- 32 Gyoza wrappers I used store bought
- 250 g Pork mince
- 200 g or 2cups Cabbage
- 20 g or ¼ cup Chinese Chives
- 20 g or ¼ cup Spring onion
- 10 g or ½ tbsp. Grated ginger
- 1 Clove 5g or 1 tsp Garlic
- 1 tbsp Sake
- 1 tbsp Sesame seed oil
- 1 tsp Soy sauce
- 1 tsp Salt
- 1 tbsp vegetable oil for frying
Chop cabbage, Chinese chives, and spring onion finely and set aside.
Remove the skin from the ginger and grate finely.
Using a garlic mincer, mince the garlic and set aside.
Mix the pork mince, shredded cabbage, spring onion, ginger, garlic, soy sauce, sake, sesame oil, salt and pepper together in a bowl.
Mix together well until they become well combined and sticky in texture.
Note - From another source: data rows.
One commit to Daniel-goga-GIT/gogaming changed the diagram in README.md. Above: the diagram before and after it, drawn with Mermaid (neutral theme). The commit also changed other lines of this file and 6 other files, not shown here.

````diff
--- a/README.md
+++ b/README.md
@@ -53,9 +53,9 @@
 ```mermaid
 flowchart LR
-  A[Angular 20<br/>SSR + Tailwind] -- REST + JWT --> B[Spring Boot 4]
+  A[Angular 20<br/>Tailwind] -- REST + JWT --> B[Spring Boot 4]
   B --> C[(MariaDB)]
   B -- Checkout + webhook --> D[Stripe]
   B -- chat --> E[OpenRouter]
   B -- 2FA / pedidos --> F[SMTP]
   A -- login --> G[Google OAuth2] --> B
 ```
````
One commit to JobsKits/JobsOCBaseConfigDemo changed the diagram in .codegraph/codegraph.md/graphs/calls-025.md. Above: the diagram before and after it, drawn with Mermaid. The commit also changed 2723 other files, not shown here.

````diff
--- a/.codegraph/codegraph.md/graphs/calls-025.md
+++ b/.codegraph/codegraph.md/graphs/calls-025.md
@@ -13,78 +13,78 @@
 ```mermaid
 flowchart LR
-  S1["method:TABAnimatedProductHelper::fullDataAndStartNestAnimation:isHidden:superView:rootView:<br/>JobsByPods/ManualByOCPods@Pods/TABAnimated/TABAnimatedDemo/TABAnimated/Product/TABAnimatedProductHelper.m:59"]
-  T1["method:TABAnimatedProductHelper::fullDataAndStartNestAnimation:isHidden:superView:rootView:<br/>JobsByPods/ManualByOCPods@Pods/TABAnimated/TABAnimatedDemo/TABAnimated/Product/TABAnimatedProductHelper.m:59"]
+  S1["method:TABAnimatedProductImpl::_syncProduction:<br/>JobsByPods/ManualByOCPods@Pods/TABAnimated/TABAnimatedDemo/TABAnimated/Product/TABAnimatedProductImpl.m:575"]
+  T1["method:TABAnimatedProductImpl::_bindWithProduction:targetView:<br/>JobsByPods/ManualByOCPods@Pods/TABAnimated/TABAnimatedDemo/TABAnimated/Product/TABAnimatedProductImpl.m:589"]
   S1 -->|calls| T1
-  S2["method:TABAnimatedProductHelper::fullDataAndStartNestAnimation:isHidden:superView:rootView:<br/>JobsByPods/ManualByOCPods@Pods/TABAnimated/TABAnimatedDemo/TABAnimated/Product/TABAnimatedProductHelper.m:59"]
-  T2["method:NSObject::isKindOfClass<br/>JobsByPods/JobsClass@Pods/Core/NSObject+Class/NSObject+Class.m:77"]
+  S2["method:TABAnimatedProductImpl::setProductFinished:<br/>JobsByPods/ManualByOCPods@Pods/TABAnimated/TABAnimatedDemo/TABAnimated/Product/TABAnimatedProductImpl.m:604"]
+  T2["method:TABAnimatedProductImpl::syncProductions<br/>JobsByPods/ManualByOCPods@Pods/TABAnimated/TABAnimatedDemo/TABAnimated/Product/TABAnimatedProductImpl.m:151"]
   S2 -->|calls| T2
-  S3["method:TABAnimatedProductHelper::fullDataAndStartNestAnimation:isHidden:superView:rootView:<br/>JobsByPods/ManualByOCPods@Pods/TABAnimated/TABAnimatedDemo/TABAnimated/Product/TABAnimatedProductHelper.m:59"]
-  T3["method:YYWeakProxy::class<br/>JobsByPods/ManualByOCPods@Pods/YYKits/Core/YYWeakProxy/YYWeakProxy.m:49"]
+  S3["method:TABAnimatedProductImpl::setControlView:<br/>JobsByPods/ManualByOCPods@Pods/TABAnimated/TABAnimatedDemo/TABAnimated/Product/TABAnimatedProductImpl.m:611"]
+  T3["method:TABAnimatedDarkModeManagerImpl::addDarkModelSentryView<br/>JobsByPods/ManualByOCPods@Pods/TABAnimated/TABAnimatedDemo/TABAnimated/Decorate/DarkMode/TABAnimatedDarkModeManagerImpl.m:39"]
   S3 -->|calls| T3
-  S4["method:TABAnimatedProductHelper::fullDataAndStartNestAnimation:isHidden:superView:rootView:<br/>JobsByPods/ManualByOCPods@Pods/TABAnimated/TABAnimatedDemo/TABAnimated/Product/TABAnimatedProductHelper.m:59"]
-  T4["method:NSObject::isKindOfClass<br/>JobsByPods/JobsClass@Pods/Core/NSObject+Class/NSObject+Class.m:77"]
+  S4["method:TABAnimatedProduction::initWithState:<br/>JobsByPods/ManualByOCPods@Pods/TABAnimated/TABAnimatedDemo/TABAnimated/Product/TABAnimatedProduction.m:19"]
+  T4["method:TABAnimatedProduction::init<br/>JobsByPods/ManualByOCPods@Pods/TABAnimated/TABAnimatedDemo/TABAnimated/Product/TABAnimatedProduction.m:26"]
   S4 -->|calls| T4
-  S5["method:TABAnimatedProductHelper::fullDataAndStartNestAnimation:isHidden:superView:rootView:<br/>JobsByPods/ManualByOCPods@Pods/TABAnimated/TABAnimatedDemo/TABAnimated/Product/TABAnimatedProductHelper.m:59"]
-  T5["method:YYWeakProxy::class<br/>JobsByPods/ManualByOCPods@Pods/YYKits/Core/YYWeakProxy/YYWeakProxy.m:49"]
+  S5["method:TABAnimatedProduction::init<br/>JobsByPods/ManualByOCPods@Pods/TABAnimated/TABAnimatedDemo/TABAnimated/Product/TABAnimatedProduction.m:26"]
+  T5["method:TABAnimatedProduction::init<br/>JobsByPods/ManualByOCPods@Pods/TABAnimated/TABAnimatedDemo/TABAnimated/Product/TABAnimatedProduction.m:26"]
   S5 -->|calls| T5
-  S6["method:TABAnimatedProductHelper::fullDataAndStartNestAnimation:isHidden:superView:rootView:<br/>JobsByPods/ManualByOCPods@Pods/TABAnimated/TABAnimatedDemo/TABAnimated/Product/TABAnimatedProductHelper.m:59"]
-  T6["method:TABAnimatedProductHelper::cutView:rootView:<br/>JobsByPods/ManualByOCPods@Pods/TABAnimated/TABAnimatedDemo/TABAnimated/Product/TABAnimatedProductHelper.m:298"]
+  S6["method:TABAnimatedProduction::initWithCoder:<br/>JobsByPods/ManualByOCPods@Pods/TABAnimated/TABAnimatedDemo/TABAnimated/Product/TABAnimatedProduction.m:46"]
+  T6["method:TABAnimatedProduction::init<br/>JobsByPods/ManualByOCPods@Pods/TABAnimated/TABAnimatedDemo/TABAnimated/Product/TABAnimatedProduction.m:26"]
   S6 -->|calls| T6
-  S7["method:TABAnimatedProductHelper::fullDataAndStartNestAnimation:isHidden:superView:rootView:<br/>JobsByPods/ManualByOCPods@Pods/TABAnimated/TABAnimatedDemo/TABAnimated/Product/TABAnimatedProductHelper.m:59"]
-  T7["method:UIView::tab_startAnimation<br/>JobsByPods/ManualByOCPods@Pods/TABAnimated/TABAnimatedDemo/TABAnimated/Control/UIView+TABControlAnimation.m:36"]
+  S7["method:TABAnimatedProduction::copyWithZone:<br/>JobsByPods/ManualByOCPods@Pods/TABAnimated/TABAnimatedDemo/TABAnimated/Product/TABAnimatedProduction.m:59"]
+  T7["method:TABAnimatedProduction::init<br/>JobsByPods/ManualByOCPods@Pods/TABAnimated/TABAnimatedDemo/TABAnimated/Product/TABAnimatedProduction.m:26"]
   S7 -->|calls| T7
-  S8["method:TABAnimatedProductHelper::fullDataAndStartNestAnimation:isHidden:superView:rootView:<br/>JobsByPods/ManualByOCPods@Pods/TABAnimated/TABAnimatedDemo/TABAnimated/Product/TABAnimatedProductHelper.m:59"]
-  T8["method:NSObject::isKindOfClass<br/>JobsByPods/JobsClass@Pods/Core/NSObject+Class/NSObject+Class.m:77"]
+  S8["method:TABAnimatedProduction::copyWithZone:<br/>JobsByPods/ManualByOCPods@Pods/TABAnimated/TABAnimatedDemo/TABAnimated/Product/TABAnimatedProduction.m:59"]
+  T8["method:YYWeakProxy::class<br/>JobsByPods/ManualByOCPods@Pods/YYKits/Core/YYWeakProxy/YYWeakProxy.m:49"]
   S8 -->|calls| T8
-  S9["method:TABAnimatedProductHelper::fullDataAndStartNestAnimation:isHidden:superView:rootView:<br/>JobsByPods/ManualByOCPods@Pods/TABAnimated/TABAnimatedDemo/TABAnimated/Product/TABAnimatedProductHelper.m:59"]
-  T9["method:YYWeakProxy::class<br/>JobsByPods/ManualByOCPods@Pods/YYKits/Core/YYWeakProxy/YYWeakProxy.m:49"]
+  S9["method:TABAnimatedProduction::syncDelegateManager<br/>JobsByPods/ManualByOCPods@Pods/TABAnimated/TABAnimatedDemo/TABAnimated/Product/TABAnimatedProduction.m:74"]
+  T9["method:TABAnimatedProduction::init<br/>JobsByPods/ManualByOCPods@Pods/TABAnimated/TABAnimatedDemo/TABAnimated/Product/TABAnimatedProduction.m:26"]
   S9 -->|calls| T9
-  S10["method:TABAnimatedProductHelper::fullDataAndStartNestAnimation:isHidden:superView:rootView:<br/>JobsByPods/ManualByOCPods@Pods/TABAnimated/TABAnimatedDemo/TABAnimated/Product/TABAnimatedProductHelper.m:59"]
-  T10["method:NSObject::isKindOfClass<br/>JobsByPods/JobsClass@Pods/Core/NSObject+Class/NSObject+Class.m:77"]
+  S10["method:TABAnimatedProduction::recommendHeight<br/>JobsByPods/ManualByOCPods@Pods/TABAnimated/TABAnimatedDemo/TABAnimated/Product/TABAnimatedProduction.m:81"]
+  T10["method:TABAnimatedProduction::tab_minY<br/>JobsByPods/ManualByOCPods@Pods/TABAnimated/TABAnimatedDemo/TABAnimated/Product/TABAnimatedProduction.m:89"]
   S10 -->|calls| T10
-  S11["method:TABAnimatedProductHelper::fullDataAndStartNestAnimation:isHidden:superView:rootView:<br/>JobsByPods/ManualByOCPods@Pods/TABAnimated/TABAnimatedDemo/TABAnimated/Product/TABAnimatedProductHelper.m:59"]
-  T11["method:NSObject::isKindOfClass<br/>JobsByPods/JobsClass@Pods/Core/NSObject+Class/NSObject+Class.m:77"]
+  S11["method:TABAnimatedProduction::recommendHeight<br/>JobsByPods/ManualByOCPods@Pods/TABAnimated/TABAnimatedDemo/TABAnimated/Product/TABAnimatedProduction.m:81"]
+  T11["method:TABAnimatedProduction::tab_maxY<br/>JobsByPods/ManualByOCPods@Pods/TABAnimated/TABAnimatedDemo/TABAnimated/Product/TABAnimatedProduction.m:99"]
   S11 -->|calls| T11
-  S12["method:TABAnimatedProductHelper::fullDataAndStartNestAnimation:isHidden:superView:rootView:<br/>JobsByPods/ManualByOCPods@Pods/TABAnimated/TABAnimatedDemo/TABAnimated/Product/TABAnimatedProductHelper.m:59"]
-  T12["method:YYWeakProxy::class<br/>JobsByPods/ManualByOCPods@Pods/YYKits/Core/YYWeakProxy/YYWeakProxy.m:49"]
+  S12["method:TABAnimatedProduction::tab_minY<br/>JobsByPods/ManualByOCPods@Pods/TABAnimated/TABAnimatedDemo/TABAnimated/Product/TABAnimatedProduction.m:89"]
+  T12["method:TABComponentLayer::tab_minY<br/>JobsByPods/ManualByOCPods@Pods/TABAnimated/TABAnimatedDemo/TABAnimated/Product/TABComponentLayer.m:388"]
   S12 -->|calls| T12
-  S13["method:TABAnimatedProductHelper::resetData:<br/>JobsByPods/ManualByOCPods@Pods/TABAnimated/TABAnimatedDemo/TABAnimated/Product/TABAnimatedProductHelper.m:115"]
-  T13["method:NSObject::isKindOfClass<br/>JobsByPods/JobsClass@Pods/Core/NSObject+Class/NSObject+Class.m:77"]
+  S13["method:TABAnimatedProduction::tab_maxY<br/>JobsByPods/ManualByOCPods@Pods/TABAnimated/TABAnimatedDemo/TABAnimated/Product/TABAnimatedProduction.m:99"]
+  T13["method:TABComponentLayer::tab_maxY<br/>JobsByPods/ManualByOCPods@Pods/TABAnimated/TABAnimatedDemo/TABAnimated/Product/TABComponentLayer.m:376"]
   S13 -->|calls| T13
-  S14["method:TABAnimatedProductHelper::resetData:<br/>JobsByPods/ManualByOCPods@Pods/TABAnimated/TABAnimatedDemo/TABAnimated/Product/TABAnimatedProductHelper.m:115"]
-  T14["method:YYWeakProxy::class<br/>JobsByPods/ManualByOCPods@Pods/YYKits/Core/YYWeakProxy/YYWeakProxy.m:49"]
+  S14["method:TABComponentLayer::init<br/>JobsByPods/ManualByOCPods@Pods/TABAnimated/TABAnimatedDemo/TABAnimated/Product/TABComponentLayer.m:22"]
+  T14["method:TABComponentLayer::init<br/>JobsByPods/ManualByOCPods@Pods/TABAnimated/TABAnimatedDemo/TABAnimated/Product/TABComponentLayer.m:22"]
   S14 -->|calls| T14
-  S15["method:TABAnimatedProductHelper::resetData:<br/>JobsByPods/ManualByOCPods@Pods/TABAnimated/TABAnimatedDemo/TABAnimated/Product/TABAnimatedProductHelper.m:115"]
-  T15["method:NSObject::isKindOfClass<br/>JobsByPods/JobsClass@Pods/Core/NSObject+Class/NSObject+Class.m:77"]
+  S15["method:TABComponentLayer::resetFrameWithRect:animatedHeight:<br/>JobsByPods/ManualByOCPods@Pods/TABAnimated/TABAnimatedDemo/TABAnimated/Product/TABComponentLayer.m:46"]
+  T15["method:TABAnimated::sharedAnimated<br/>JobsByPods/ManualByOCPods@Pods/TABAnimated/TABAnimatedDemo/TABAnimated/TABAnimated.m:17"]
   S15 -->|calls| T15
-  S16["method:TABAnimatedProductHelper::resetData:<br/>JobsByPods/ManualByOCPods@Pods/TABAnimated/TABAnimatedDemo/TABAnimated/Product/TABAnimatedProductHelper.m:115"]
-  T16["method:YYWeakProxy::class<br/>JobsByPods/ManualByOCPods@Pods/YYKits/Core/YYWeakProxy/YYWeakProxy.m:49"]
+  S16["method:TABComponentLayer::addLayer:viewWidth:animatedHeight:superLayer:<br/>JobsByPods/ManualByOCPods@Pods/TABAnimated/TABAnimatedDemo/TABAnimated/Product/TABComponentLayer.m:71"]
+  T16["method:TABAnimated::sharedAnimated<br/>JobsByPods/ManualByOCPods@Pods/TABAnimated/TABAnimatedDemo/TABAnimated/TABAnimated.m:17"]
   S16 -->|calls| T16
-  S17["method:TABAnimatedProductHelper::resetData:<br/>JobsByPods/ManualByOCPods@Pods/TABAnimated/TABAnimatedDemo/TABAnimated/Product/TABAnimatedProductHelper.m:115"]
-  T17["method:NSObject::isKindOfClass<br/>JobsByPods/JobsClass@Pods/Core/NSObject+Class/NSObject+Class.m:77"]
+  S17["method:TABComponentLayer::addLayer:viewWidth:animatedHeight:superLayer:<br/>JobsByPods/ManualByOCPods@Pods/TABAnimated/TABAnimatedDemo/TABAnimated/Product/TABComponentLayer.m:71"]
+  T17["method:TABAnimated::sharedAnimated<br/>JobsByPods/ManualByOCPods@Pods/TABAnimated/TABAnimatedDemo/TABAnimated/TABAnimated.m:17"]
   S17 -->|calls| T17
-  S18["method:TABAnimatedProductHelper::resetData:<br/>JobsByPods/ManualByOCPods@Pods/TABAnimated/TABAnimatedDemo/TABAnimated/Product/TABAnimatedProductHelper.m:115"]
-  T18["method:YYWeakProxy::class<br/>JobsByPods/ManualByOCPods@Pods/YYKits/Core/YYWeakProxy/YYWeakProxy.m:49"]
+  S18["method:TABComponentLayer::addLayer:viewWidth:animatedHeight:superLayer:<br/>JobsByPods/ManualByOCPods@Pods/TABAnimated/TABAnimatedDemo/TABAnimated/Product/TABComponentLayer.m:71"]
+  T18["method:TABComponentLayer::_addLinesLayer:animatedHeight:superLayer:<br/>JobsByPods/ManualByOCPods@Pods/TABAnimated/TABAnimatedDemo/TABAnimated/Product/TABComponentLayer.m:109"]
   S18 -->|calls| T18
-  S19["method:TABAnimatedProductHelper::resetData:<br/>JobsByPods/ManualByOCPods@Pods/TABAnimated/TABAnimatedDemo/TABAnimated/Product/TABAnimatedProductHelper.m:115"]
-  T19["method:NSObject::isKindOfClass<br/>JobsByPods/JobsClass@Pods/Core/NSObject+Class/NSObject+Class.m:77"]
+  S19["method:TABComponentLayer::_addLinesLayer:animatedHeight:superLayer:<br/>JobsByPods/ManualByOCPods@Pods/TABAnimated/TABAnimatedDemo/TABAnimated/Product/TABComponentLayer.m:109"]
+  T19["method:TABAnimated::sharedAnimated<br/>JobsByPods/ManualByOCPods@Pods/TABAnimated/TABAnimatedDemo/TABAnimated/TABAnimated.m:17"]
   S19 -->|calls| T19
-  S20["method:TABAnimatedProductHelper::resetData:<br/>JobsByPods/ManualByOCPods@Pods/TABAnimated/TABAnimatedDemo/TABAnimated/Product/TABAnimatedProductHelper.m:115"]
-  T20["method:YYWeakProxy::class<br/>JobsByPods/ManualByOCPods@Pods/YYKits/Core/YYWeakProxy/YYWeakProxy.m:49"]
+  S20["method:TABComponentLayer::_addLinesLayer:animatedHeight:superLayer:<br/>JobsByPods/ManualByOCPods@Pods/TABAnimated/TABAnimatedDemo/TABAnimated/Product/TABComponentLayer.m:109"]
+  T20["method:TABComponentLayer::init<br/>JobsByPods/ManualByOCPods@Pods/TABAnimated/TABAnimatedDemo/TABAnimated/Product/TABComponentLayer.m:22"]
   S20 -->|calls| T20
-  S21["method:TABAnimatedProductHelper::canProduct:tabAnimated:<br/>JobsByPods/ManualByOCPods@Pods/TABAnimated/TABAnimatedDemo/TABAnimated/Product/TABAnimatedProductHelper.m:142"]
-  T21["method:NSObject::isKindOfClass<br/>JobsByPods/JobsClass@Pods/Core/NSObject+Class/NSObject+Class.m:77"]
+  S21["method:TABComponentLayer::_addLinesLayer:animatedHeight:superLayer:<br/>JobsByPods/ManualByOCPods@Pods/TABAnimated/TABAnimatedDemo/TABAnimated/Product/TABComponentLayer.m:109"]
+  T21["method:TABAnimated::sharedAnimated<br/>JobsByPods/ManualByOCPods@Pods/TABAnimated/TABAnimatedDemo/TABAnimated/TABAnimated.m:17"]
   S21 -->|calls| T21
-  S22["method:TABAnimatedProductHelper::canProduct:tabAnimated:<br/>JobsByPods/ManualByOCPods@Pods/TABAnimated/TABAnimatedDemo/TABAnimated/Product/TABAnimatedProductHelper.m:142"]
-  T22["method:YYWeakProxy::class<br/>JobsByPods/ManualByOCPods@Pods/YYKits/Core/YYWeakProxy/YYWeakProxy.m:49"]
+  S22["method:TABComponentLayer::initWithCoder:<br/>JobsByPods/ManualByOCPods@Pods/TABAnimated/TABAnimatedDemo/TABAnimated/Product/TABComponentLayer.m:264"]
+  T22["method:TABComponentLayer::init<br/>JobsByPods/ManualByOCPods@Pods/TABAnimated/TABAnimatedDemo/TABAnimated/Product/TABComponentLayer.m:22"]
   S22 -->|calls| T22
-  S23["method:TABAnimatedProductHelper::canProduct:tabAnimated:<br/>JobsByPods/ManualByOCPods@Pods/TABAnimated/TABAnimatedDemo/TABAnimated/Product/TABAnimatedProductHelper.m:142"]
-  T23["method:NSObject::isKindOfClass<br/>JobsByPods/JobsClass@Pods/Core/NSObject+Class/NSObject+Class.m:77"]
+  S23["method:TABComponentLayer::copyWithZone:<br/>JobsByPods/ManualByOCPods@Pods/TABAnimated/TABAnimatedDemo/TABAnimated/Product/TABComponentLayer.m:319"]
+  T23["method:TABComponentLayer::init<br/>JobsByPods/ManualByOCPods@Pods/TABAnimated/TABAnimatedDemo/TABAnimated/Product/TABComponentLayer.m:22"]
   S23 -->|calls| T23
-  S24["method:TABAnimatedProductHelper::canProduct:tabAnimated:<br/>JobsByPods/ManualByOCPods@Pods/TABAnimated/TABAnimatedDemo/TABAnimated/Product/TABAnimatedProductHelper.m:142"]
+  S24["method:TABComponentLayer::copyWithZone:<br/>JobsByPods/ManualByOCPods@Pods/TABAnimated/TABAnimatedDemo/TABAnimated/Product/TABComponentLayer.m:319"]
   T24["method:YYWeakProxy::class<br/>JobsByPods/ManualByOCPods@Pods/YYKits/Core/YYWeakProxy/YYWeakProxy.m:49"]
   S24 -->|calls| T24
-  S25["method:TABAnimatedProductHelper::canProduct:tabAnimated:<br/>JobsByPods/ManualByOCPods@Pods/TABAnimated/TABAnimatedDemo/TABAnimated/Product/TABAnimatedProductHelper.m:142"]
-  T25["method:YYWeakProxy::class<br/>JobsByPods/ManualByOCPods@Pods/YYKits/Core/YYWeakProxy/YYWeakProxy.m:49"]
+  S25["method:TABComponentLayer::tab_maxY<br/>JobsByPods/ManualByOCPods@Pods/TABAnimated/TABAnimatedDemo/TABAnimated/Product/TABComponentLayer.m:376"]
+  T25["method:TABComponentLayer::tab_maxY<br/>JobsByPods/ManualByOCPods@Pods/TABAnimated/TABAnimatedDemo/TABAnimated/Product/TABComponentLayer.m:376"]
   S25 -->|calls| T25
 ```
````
Spoon about a tablespoon of the mixture into the centre of a Gyoza wrapper and fold while pinching the sides together to close the Gyoza. Use your thumbs to fold it and use your right index finger to push mince filling in (see photo or mini video if you are not familiar with this method) .
Heat a fry pan over medium heat and place the Gyoza in the pan and brown the bottom part of the Gyoza.
Once the Gyoza is slightly browned on the bottom, pour ¼ cup hot water into the pan to steam fry the Gyoza.
Put a lid on the pan to steam the Gyoza and turn the heat up to high. Steam cook for about 3 minutes.
Take the lid off and let the water evaporate. Carefully pour a little bit of sesame seed oil around the Gyoza to make the bottom turn crisp and golden brown.
Turn off the heat and serve the Gyoza on a plate with the bottom up for best presentation.
* I recommend to use Japanese gyoza wrapper. I found that Chinese wrapper is thicker than Japanese gyoza wrapper.